↓

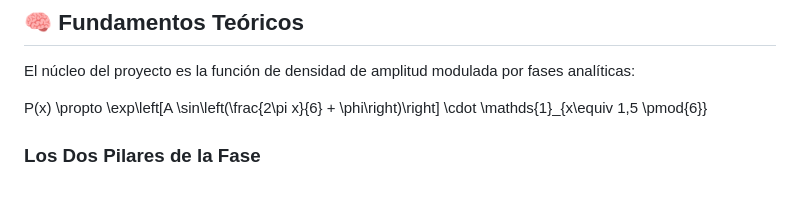
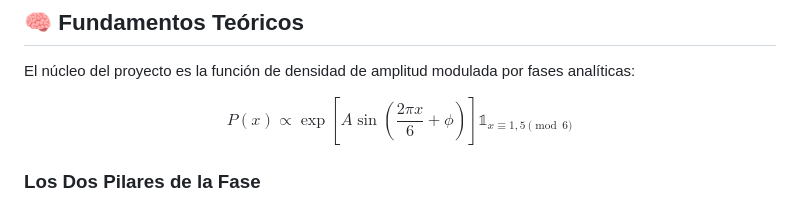
Before and after one commit to NachoPeinador/Phase-Pi-Quantum-Prior, a Markdown page: README.md, the part around the change. Rendered like a GitHub page.

```diff
--- a/README.md
+++ b/README.md
@@ -17,7 +17,7 @@ A diferencia de la superposición uniforme de Hadamard ($H^{\otimes n}$), este "
 
 El núcleo del proyecto es la función de densidad de amplitud modulada por fases analíticas:
 
-P(x) \propto \exp\left[A \sin\left(\frac{2\pi x}{6} + \phi\right)\right] \cdot \mathds{1}_{x\equiv 1,5 \pmod{6}}
+$$P(x) \propto \exp\left[A \sin\left(\frac{2\pi x}{6} + \phi\right)\right] \mathds{1}_{x\equiv 1,5 \pmod{6}}$$
 
 ### Los Dos Pilares de la Fase
 1. **$\phi_2 = \pi$ (Origen Simétrico):** Derivado del isomorfismo entre el grupo de unidades $(\mathbb{Z}/6\mathbb{Z})^{\times}$ y el grupo discreto $\mathbb{Z}/2\mathbb{Z}$. Actúa como un operador *gauge* que resuelve la anomalía quiral del sustrato.
```
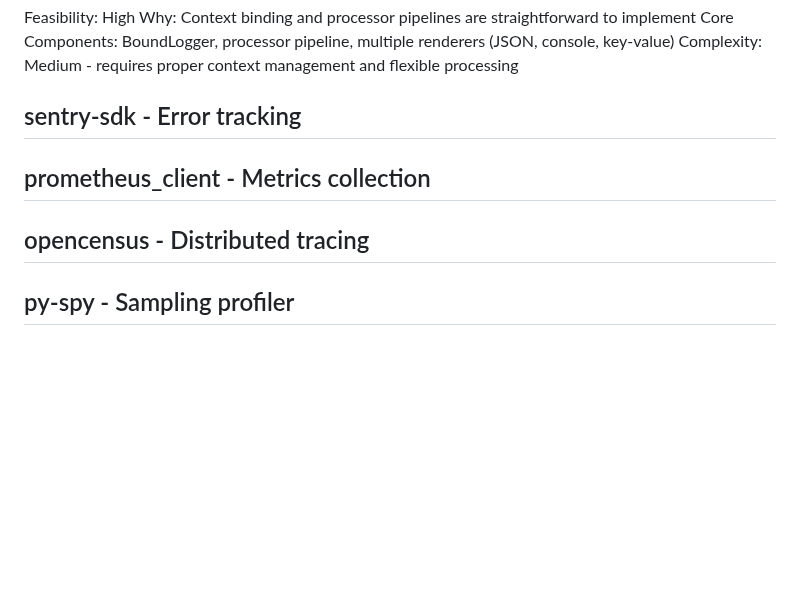
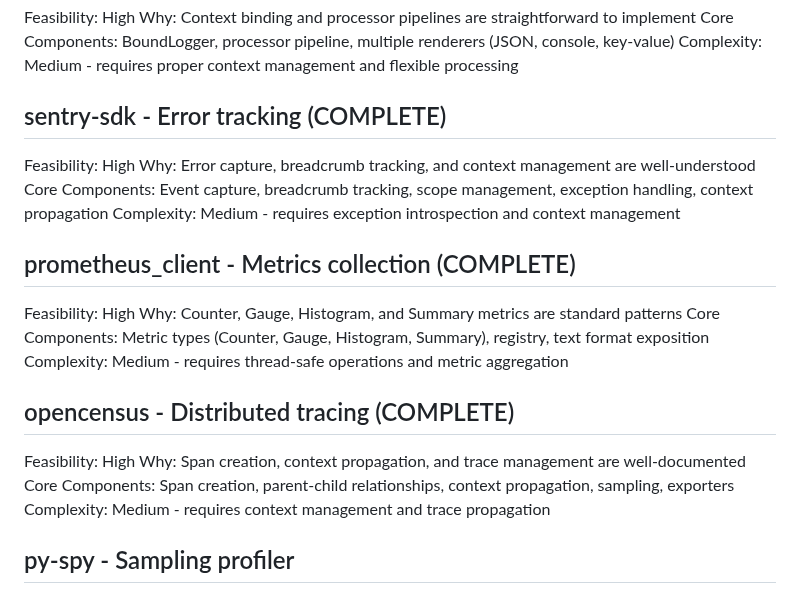
Before and after one commit to J-Ellette/Emu-Soft, a Markdown page: next-steps.md, the part around the change. Rendered like a GitHub page; blank space fills up the shorter version.

```diff
--- a/next-steps.md
+++ b/next-steps.md
@@ -168,11 +168,23 @@ Why: Context binding and processor pipelines are straightforward to implement
 Core Components: BoundLogger, processor pipeline, multiple renderers (JSON, console, key-value)
 Complexity: Medium - requires proper context management and flexible processing
 
-## sentry-sdk - Error tracking
+## sentry-sdk - Error tracking (COMPLETE)
+Feasibility: High
+Why: Error capture, breadcrumb tracking, and context management are well-understood
+Core Components: Event capture, breadcrumb tracking, scope management, exception handling, context propagation
+Complexity: Medium - requires exception introspection and context management
 
-## prometheus_client - Metrics collection
+## prometheus_client - Metrics collection (COMPLETE)
+Feasibility: High
+Why: Counter, Gauge, Histogram, and Summary metrics are standard patterns
+Core Components: Metric types (Counter, Gauge, Histogram, Summary), registry, text format exposition
+Complexity: Medium - requires thread-safe operations and metric aggregation
 
-## opencensus - Distributed tracing
+## opencensus - Distributed tracing (COMPLETE)
+Feasibility: High
+Why: Span creation, context propagation, and trace management are well-documented
+Core Components: Span creation, parent-child relationships, context propagation, sampling, exporters
+Complexity: Medium - requires context management and trace propagation
 
 ## py-spy - Sampling profiler
 
```
Also changed, not shown: script_descriptions.md (+101 -1 lines).
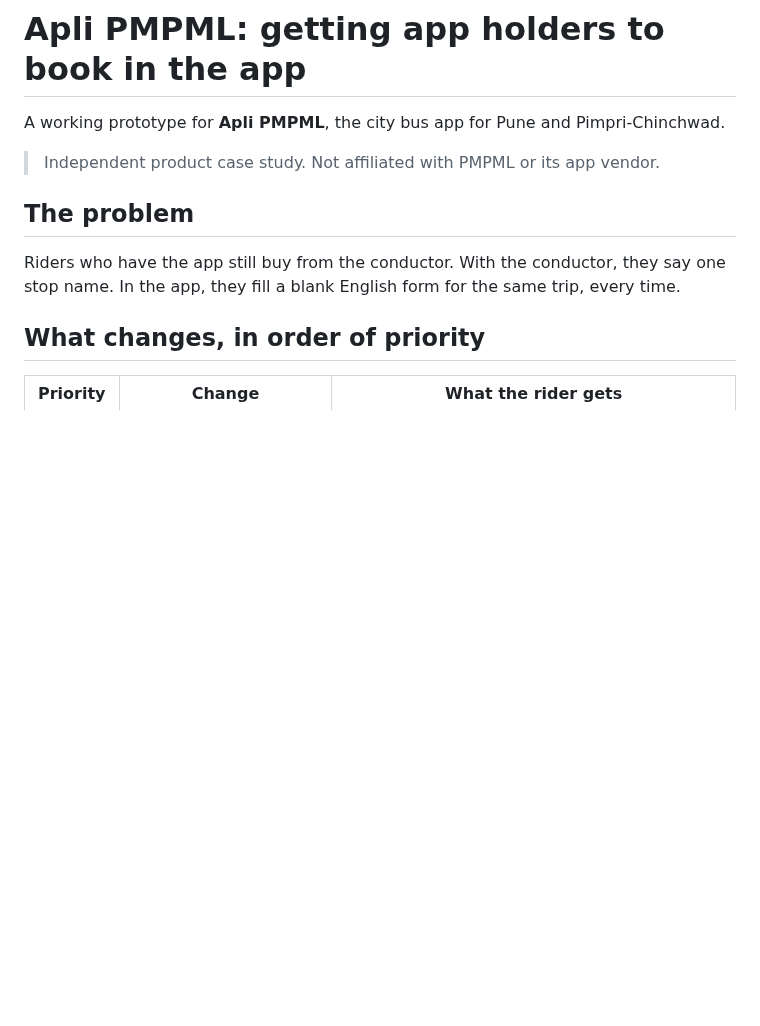
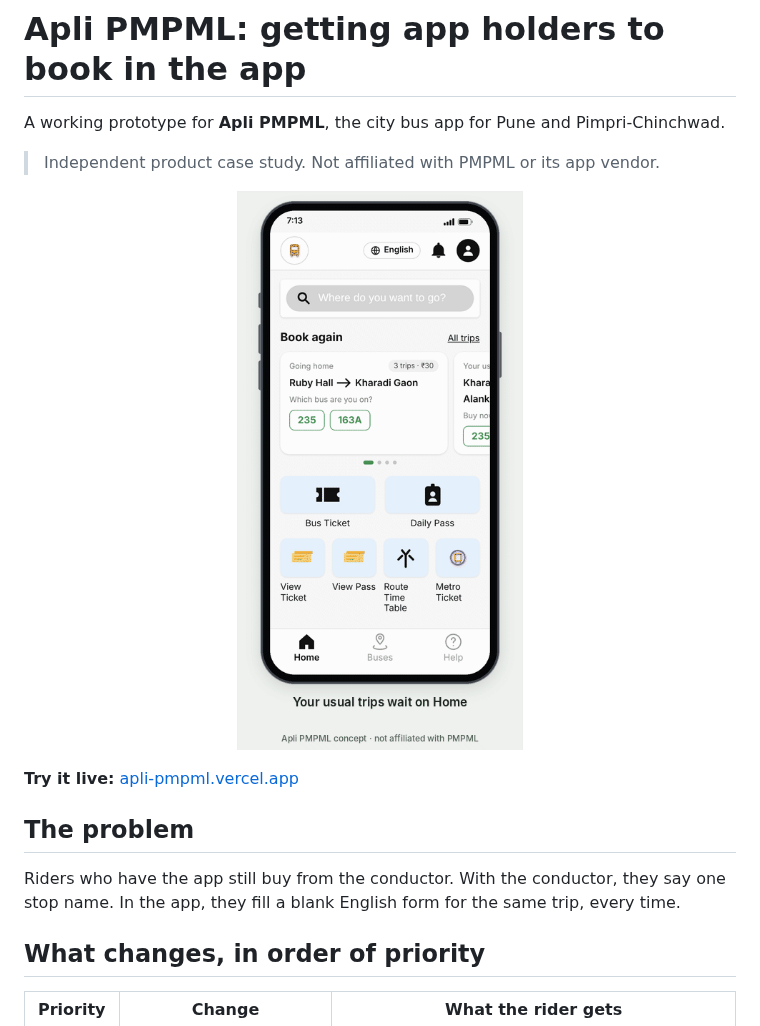
Before and after one commit to priteshvkabra/apli-pmpml, a Markdown page: README.md, the part around the change. GitHub-like rendering; pictures changed too: apli-pmpml.gif (added); blank space fills up the shorter version.

Commit message:
Add prototype GIF and live link to README
Co-Authored-By: Claude Opus 5.5 <noreply@anthropic.com>
Claude-Session: https://claude.ai/code/session_01Nr76T6dc9kyknekXDjdJRE

```diff
--- a/README.md
+++ b/README.md
@@ -3,6 +3,10 @@
 A working prototype for **Apli PMPML**, the city bus app for Pune and Pimpri-Chinchwad.
 
 > Independent product case study. Not affiliated with PMPML or its app vendor.
+
+<p align="center"><img src="apli-pmpml.gif" alt="The prototype in 24 seconds: a daily rider books again in two taps, then a new rider books in Marathi with help on each box" width="360"></p>
+
+**Try it live:** [apli-pmpml.vercel.app](https://apli-pmpml.vercel.app/)
 
 ## The problem
 
```
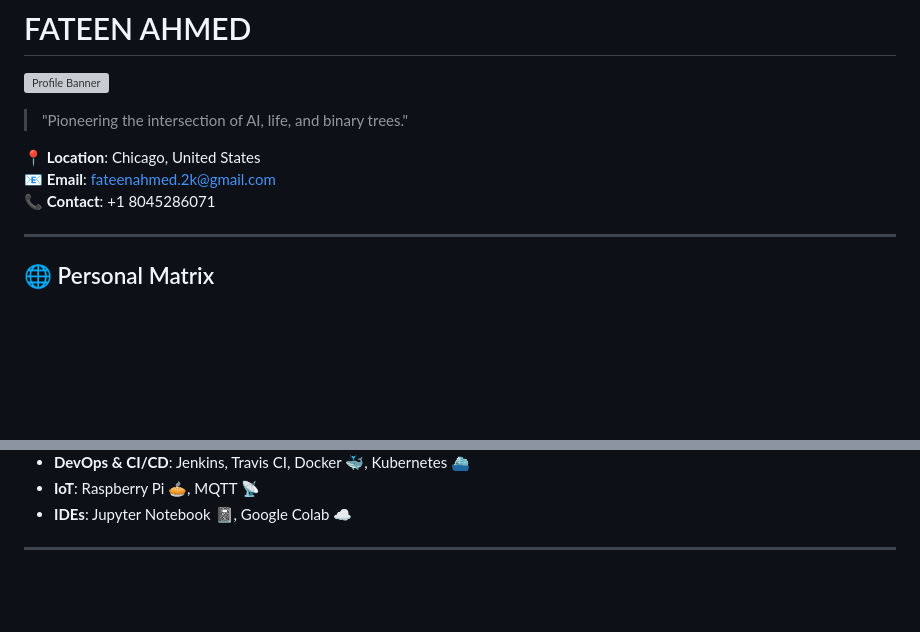
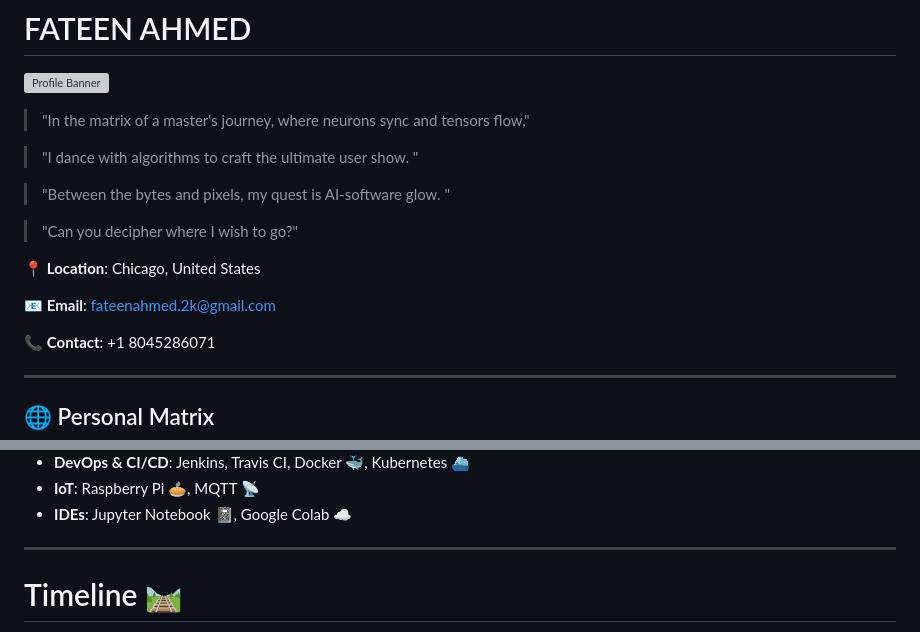
Before and after one commit to alfa2k/alfa2k, a Markdown page: README.md, 2 parts joined by grey strips. GitHub-like rendering; blank space fills up the shorter version; grey boxes are pictures that could not be loaded.

```diff
--- a/README.md
+++ b/README.md
@@ -2,10 +2,18 @@
 
 ![Profile Banner](https://drive.google.com/uc?export=view&id=12y2vP52ncVQwknYJNvHjfK4VAQG7CxRK)
 
-> "Pioneering the intersection of AI, life, and binary trees."
+> "In the matrix of a master's journey, where neurons sync and tensors flow,"
+
+> "I dance with algorithms to craft the ultimate user show. "
+
+> "Between the bytes and pixels, my quest is   AI-software glow. "
+
+> "Can you decipher where I wish to go?"
 
 📍 **Location**: Chicago, United States
+
 📧 **Email**: [fateenahmed.2k@gmail.com](mailto:fateenahmed.2k@gmail.com)
+
 📞 **Contact**: +1 8045286071
 
 ---
@@ -37,4 +45,5 @@
 * **IDEs**: Jupyter Notebook 📓, Google Colab ☁️
 
 ---
+# Timeline 🛤️
 
```
Also changed, not shown: other parts of README.md (+20 -19 lines).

↑

Within the material above, how many lines include the string "propagation"? Give only the number.

Exercise output: 4